Sofyan, S.E.; Hu, E.; Kotousov, A.; Riayatsyah, T.M.I.; Thaib, R. Mathematical Modelling and Operational Analysis of Combined Vertical–Horizontal Heat Exchanger for Shallow Geothermal Energy Application in Cooling Mode. *Energies* **2020**, *13*, 6598.
https://doi.org/10.3390/en13246598

**AMA Style**

Sofyan SE, Hu E, Kotousov A, Riayatsyah TMI, Thaib R. Mathematical Modelling and Operational Analysis of Combined Vertical–Horizontal Heat Exchanger for Shallow Geothermal Energy Application in Cooling Mode. *Energies*. 2020; 13(24):6598.
https://doi.org/10.3390/en13246598

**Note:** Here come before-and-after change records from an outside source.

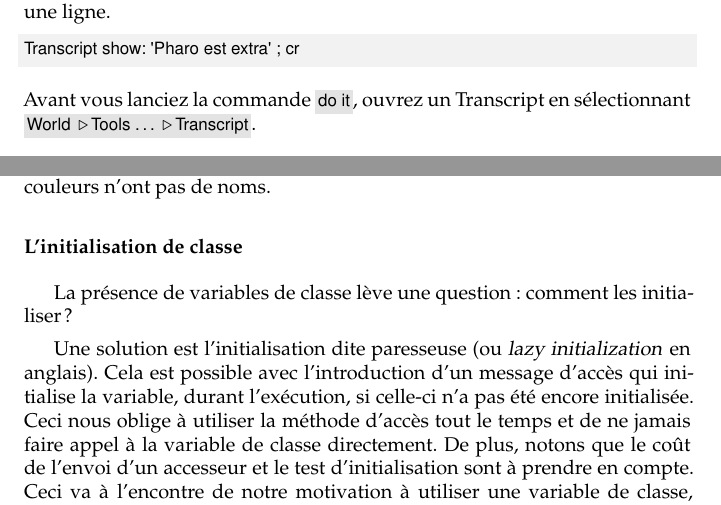
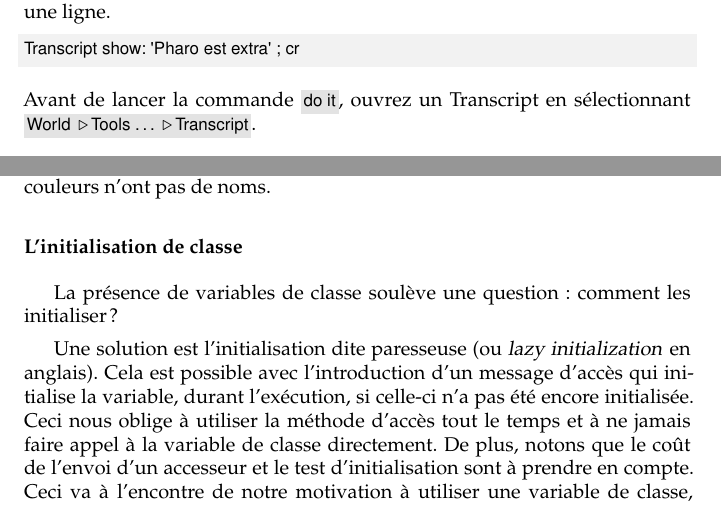
Before and after one commit to SquareBracketAssociates/PharoByExample-french, a LaTeX book (Model/Model.tex): two parts of pages 23 and 26 of 29, joined at a grey line, cut so that both start at the same text. Compiled offline with pdfLaTeX.

Commit message:
Rene : des modifications cosmétiques essentiellement
git-svn-id: https://www.iam.unibe.ch/scg/svn_repos/SqueakByExample/PharoFrench@34378 54883e8d-cf1d-0410-83d6-f114b9419f37

```diff
--- a/Model/Model.tex
+++ b/Model/Model.tex
@@ -978,7 +981,7 @@ Transcript show: 'Pharo est extra' ; cr
 \end{code} % A REVOIR 'Pharo is fun and powerful'
 
 \noindent
-Avant vous lanciez la commande \menu{do it}, ouvrez un Transcript en
+Avant de lancer la commande \menu{do it}, ouvrez un Transcript en
 sélectionnant \menu{World \go Tools \ldots \go Transcript}. % CHANGE
 
 \hint{Écrire dans le Transcript est lent, surtout quand la fenêtre Transcript est ouverte.
@@ -1114,13 +1117,13 @@ Il semble en effet inopportun d'ajouter une variable d'instance \ct{name}
 
 \subsubsection{L'initialisation de classe}
 
-La présence de variables de classe lève une question: comment les initialiser?
+La présence de variables de classe soulève une question: comment les initialiser?
 
 Une solution est l'\subind{classe}{initialisation} dite paresseuse (ou \emph{lazy initialization} en anglais).
 Cela est possible avec l'introduction d'un message d'accès qui
 initialise la variable, durant l'exécution, si celle-ci n'a pas été
 encore initialisée.
-Ceci nous oblige à utiliser la méthode d'accès tout le temps et de ne jamais
+Ceci nous oblige à utiliser la méthode d'accès tout le temps et à ne jamais
 faire appel à la variable de classe directement.
 De plus, notons que le coût de l'envoi d'un accesseur et le test d'initialisation sont à prendre en compte.
 Ceci va à l'encontre de notre motivation à utiliser une variable de classe, parce qu'en réalité elle n'est plus partagée.
```
Also changed, not shown: Model/Model.tex (11 more changed lines).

**Chicago/Turabian Style**

Sofyan, Sarwo Edhy, Eric Hu, Andrei Kotousov, Teuku Meurah Indra Riayatsyah, and Razali Thaib. 2020. "Mathematical Modelling and Operational Analysis of Combined Vertical–Horizontal Heat Exchanger for Shallow Geothermal Energy Application in Cooling Mode" *Energies* 13, no. 24: 6598.
https://doi.org/10.3390/en13246598